In an attempt to measure progress/ effort to date, all medical device vulnerability disclosures were reviewed, and there has yet to be one that references surgical robots (see Learning from Past Vulnerability Disclosures). Given the technology complexity alluded to for these devices to function, this prompts a variety of questions, in particular as to how we could explain that there has never been a vulnerability disclosure associated with a robotic device.
Perhaps it’s because third party researchers can’t easily purchase a surgical platform off eBay and hack it from their basement, as they have done with for example infusion pumps. Or perhaps those MDMs building surgical robots aren’t engaged with the ICS-CERT process, but instead chose to publish vulnerabilities directly to their customers. Regardless, the end result is an open question as to what the efficacy of security practices in surgical robots is.
The inherent nature of surgical robots is they are complicated, contain a variety of endpoints and different types of systems. When assessing threats for any system, the vulnerabilities directly increase based on the size of the attack service. This means for surgical robot systems, protection is costly, both technically and economically.
Things to consider
All leading surgical robot vendors are working to integrate with other systems to support clinical operation, remote support, data analytics, and cross-purpose surgical procedures.
Perhaps most novel in this use case is how these devices will connect and the security around that connectivity. Ensuring communication protocols are in place, and in particular ensuring that the device is designed to operate in a hostile network environment (as the FDA has regularly said should be assumed for hospital networks).
- Are your customers able to assess the security posture of your product several years after purchase? Do they know what operating systems, software stacks, and open source components are in the device (SBOM) and are they informed about existing and newly uncovered vulnerabilities accordingly?
- Is the data that is critical to the safe function of your device (e.g. configuration files, treatment plans) secured in such a way that the integrity of this data can be confirmed before a procedure?
- Is the end-of-life process for your device plainly spelled out in your customers’ contracts, such that you can enable proper replacement planning?
- Are the interoperability features designed into your device (e.g. imaging / PACS integration) secure by design? Or do you need to rely on the security of the hospital network for these features to be secure?

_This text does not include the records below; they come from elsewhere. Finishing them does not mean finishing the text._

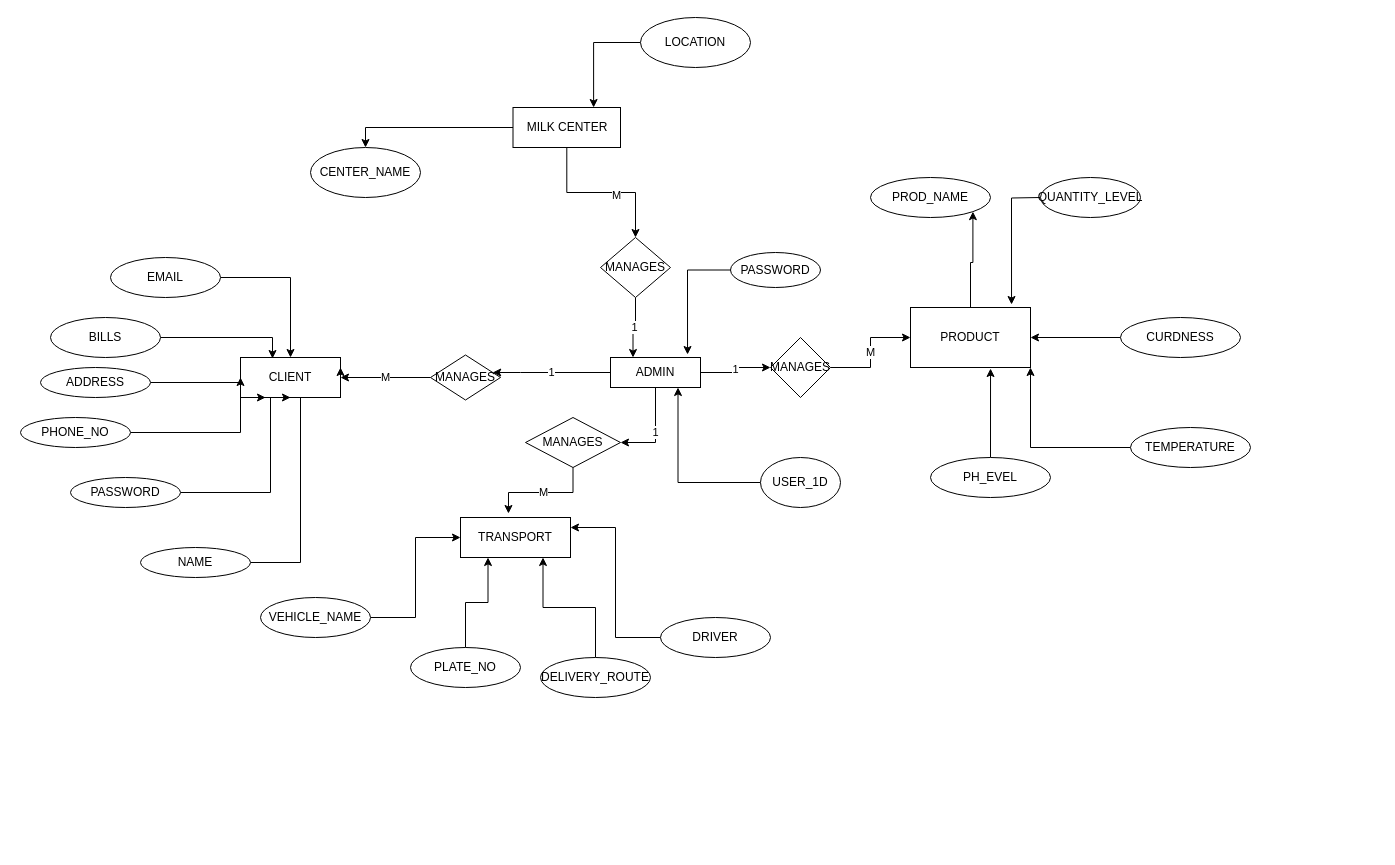
ChapaCode/online-quiz keeps this draw.io diagram as Untitled Diagram.drawio. Above is the earlier version. Source tidied: cells renumbered, new cells numbered last; positions are measured from the earlier drawing's top-left corner, leaving out a move shared by most shapes. Both pictures are drawn from the tidied source at 100%, with x=0, y=0 at pixel (20, 17).
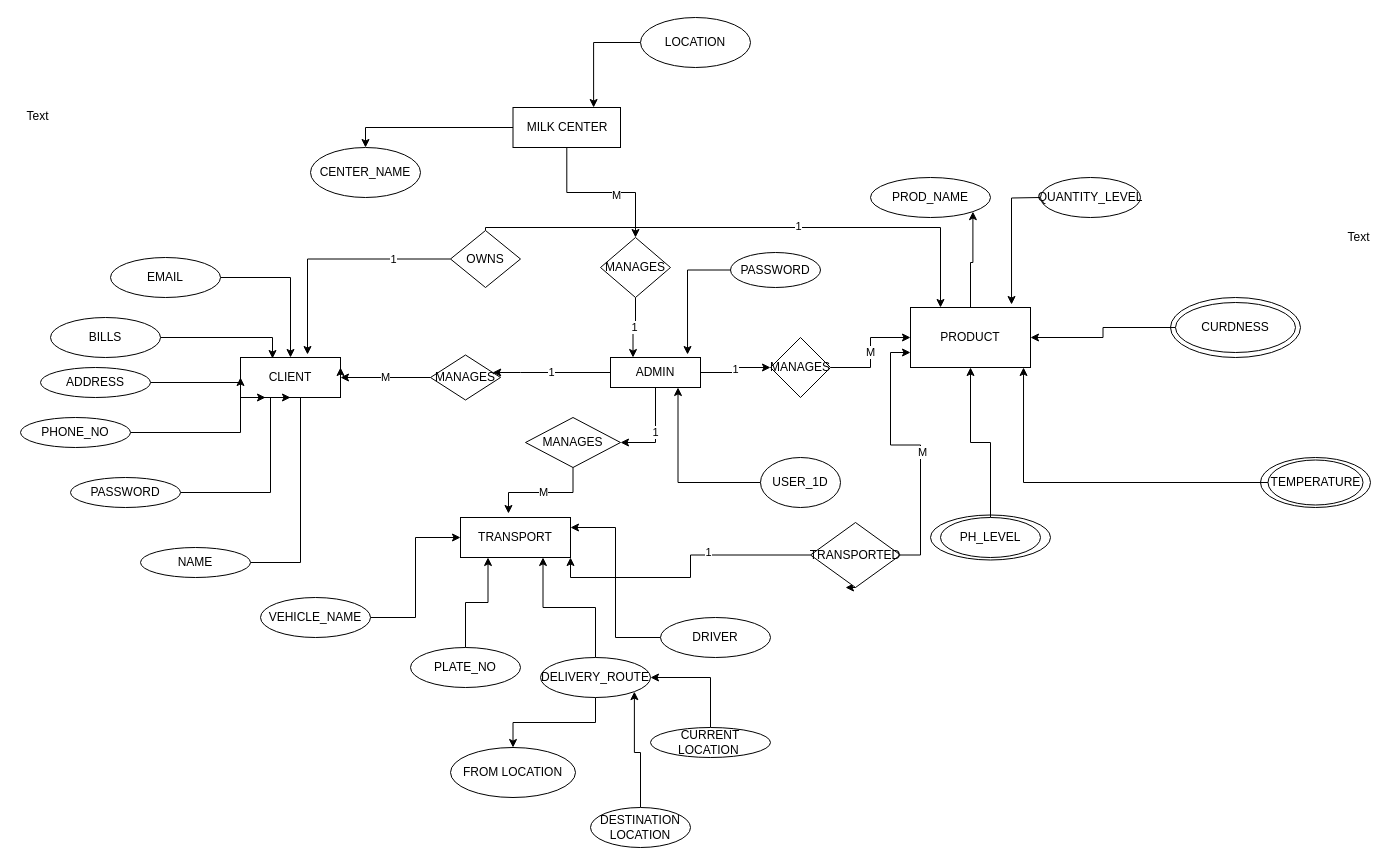
The same diagram, later.

Unchanged cells that the change refers to:
```xml
<mxCell id="7" value="PRODUCT" style="rounded=0;whiteSpace=wrap;html=1;" parent="1" vertex="1">
  <mxGeometry x="890" y="290" width="120" height="60" as="geometry" />
</mxCell>
<mxCell id="8" value="CLIENT" style="rounded=0;whiteSpace=wrap;html=1;" parent="1" vertex="1">
  <mxGeometry x="220" y="340" width="100" height="40" as="geometry" />
</mxCell>
<mxCell id="9" value="TRANSPORT" style="rounded=0;whiteSpace=wrap;html=1;" parent="1" vertex="1">
  <mxGeometry x="440" y="500" width="110" height="40" as="geometry" />
</mxCell>
<mxCell id="33" value="DELIVERY_ROUTE" style="ellipse;whiteSpace=wrap;html=1;" parent="1" vertex="1">
  <mxGeometry x="520" y="640" width="110" height="40" as="geometry" />
</mxCell>
```

What changed in the source:
```diff
@@
+    <mxCell id="58" style="edgeStyle=orthogonalEdgeStyle;rounded=0;jettySize=auto;html=1;" parent="1" edge="1" source="33" target="76">
+      <mxGeometry relative="1" as="geometry" />
+    </mxCell>
@@
-    <mxCell id="47" style="edgeStyle=orthogonalEdgeStyle;rounded=0;jettySize=auto;html=1;entryX=1;entryY=0.5;entryDx=0;entryDy=0;" parent="1" edge="1" source="48" target="7">
-      <mxGeometry relative="1" as="geometry" />
-    </mxCell>
-    <mxCell id="48" value="CURDNESS" style="ellipse;whiteSpace=wrap;html=1;" parent="1" vertex="1">
-      <mxGeometry x="1100" y="300" width="120" height="40" as="geometry" />
-    </mxCell>
-    <mxCell id="49" style="edgeStyle=orthogonalEdgeStyle;rounded=0;jettySize=auto;html=1;entryX=0.667;entryY=1.017;entryDx=0;entryDy=0;entryPerimeter=0;" parent="1" edge="1" source="50" target="7">
-      <mxGeometry relative="1" as="geometry" />
-    </mxCell>
-    <mxCell id="50" value="PH_EVEL" style="ellipse;whiteSpace=wrap;html=1;" parent="1" vertex="1">
-      <mxGeometry x="910" y="440" width="120" height="40" as="geometry" />
-    </mxCell>
@@
-    <mxCell id="52" style="edgeStyle=orthogonalEdgeStyle;rounded=0;jettySize=auto;html=1;entryX=1;entryY=1;entryDx=0;entryDy=0;" parent="1" edge="1" source="53" target="7">
-      <mxGeometry relative="1" as="geometry" />
-    </mxCell>
-    <mxCell id="53" value="TEMPERATURE" style="ellipse;whiteSpace=wrap;html=1;" parent="1" vertex="1">
-      <mxGeometry x="1110" y="410" width="120" height="40" as="geometry" />
-    </mxCell>
@@
+    <mxCell id="59" value="Text" style="text;html=1;align=center;verticalAlign=middle;" parent="1" vertex="1">
+      <mxGeometry x="-3" y="89" width="40" height="20" as="geometry" />
+    </mxCell>
+    <mxCell id="60" style="ellipse;whiteSpace=wrap;html=1;" parent="1" vertex="1">
+      <mxGeometry x="910" y="497.5" width="120" height="45" as="geometry" />
+    </mxCell>
+    <mxCell id="61" style="edgeStyle=orthogonalEdgeStyle;rounded=0;jettySize=auto;html=1;" parent="1" edge="1" source="62" target="7">
+      <mxGeometry relative="1" as="geometry" />
+    </mxCell>
+    <mxCell id="62" value="PH_LEVEL" style="ellipse;whiteSpace=wrap;html=1;" parent="1" vertex="1">
+      <mxGeometry x="920" y="500" width="100" height="40" as="geometry" />
+    </mxCell>
+    <mxCell id="63" style="ellipse;whiteSpace=wrap;html=1;" parent="1" vertex="1">
+      <mxGeometry x="1240" y="440" width="110" height="50" as="geometry" />
+    </mxCell>
+    <mxCell id="52" style="edgeStyle=orthogonalEdgeStyle;rounded=0;jettySize=auto;html=1;entryX=0.942;entryY=1;entryDx=0;entryDy=0;entryPerimeter=0;" parent="1" edge="1" source="53" target="7">
+      <mxGeometry relative="1" as="geometry" />
+    </mxCell>
+    <mxCell id="53" value="TEMPERATURE" style="ellipse;whiteSpace=wrap;html=1;" parent="1" vertex="1">
+      <mxGeometry x="1247.5" y="442.5" width="95" height="45" as="geometry" />
+    </mxCell>
+    <mxCell id="64" style="ellipse;whiteSpace=wrap;html=1;" parent="1" vertex="1">
+      <mxGeometry x="1150" y="280" width="130" height="60" as="geometry" />
+    </mxCell>
+    <mxCell id="47" style="edgeStyle=orthogonalEdgeStyle;rounded=0;jettySize=auto;html=1;" parent="1" edge="1" source="48" target="7">
+      <mxGeometry relative="1" as="geometry" />
+    </mxCell>
+    <mxCell id="48" value="CURDNESS" style="ellipse;whiteSpace=wrap;html=1;" parent="1" vertex="1">
+      <mxGeometry x="1155" y="285" width="120" height="50" as="geometry" />
+    </mxCell>
+    <mxCell id="65" style="edgeStyle=orthogonalEdgeStyle;rounded=0;jettySize=auto;html=1;entryX=0.67;entryY=-0.075;entryDx=0;entryDy=0;entryPerimeter=0;" parent="1" edge="1" source="69" target="8">
+      <mxGeometry relative="1" as="geometry" />
+    </mxCell>
+    <mxCell id="66" value="1" style="edgeLabel;html=1;align=center;verticalAlign=middle;" parent="65" vertex="1">
+      <mxGeometry x="-0.51" relative="1" as="geometry" />
+    </mxCell>
+    <mxCell id="67" style="edgeStyle=orthogonalEdgeStyle;rounded=0;jettySize=auto;html=1;entryX=0.25;entryY=0;entryDx=0;entryDy=0;" parent="1" edge="1" source="69" target="7">
+      <mxGeometry relative="1" as="geometry">
+        <Array as="points">
+          <mxPoint x="465" y="210" />
+          <mxPoint x="920" y="210" />
+        </Array>
+      </mxGeometry>
+    </mxCell>
+    <mxCell id="68" value="1" style="edgeLabel;html=1;align=center;verticalAlign=middle;" parent="67" vertex="1">
+      <mxGeometry x="0.17" y="2" relative="1" as="geometry" />
+    </mxCell>
+    <mxCell id="69" value="OWNS" style="rhombus;whiteSpace=wrap;html=1;" parent="1" vertex="1">
+      <mxGeometry x="430" y="213" width="70" height="57" as="geometry" />
+    </mxCell>
+    <mxCell id="70" style="edgeStyle=orthogonalEdgeStyle;rounded=0;jettySize=auto;html=1;entryX=0;entryY=0.75;entryDx=0;entryDy=0;" parent="1" edge="1" source="75" target="7">
+      <mxGeometry relative="1" as="geometry" />
+    </mxCell>
+    <mxCell id="71" value="M" style="edgeLabel;html=1;align=center;verticalAlign=middle;" parent="70" vertex="1">
+      <mxGeometry x="-0.09" y="-1" relative="1" as="geometry">
+        <mxPoint y="1" as="offset" />
+      </mxGeometry>
+    </mxCell>
+    <mxCell id="72" style="edgeStyle=orthogonalEdgeStyle;rounded=0;jettySize=auto;html=1;entryX=1;entryY=1;entryDx=0;entryDy=0;" parent="1" edge="1" source="75" target="9">
+      <mxGeometry relative="1" as="geometry" />
+    </mxCell>
+    <mxCell id="73" value="1" style="edgeLabel;html=1;align=center;verticalAlign=middle;" parent="72" vertex="1">
+      <mxGeometry x="-0.27" y="-3" relative="1" as="geometry" />
+    </mxCell>
+    <mxCell id="74" style="edgeStyle=orthogonalEdgeStyle;rounded=0;jettySize=auto;html=1;exitX=0.5;exitY=1;exitDx=0;exitDy=0;" parent="1" edge="1" source="75">
+      <mxGeometry relative="1" as="geometry">
+        <mxPoint x="825" y="570" as="targetPoint" />
+      </mxGeometry>
+    </mxCell>
+    <mxCell id="75" value="TRANSPORTED" style="rhombus;whiteSpace=wrap;html=1;" parent="1" vertex="1">
+      <mxGeometry x="790" y="505" width="90" height="65" as="geometry" />
+    </mxCell>
+    <mxCell id="76" value="FROM LOCATION" style="ellipse;whiteSpace=wrap;html=1;" parent="1" vertex="1">
+      <mxGeometry x="430" y="730" width="125" height="50" as="geometry" />
+    </mxCell>
+    <mxCell id="77" style="edgeStyle=orthogonalEdgeStyle;rounded=0;jettySize=auto;html=1;entryX=1;entryY=0.5;entryDx=0;entryDy=0;" parent="1" edge="1" source="78" target="33">
+      <mxGeometry relative="1" as="geometry" />
+    </mxCell>
+    <mxCell id="78" value="CURRENT LOCATION&amp;nbsp;" style="ellipse;whiteSpace=wrap;html=1;" parent="1" vertex="1">
+      <mxGeometry x="630" y="710" width="120" height="30" as="geometry" />
+    </mxCell>
+    <mxCell id="79" style="edgeStyle=orthogonalEdgeStyle;rounded=0;jettySize=auto;html=1;entryX=1;entryY=1;entryDx=0;entryDy=0;" parent="1" edge="1" source="80" target="33">
+      <mxGeometry relative="1" as="geometry" />
+    </mxCell>
+    <mxCell id="80" value="DESTINATION LOCATION" style="ellipse;whiteSpace=wrap;html=1;" parent="1" vertex="1">
+      <mxGeometry x="570" y="790" width="100" height="40" as="geometry" />
+    </mxCell>
+    <mxCell id="81" value="Text" style="text;html=1;align=center;verticalAlign=middle;" parent="1" vertex="1">
+      <mxGeometry x="1318" y="210" width="40" height="20" as="geometry" />
+    </mxCell>
```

In the not so distant future, I believe we will be facing a world in which novel clinical interventions will be designed based on data that is immutable. This can only occur with robust, scalable and sustainable security systems built for these devices that persists over the lifetime of the device. The journey to uncharted clinical territory can only begin when we have security in place.
Authors: Axel Wirth and Vidya Murthy.
Axel Wirth Bio: As Chief Security Strategist, Axel Wirth provides strategic vision and industry leadership to MedCrypt and its customers. In this role, he helps guide the company in critical security strategy decisions and supports the adoption of leading security technologies to the healthcare industry. He’s an advocate for compliance, privacy, and security – and ultimately patient safety – in healthcare. Wirth draws from over 30 years of international experience in the industry.
Vidya Murthy Bio: Vidya is fascinated by the impact of cybersecurity on the healthcare space. Beginning her career in consulting, she realized a passion for healthcare and worked for global medical device manufacturer Becton Dickinson. She has since joined MedCrypt, a company focused on bringing cybersecurity leading practices to medical device manufacturers. Vidya holds an MBA from the Wharton School.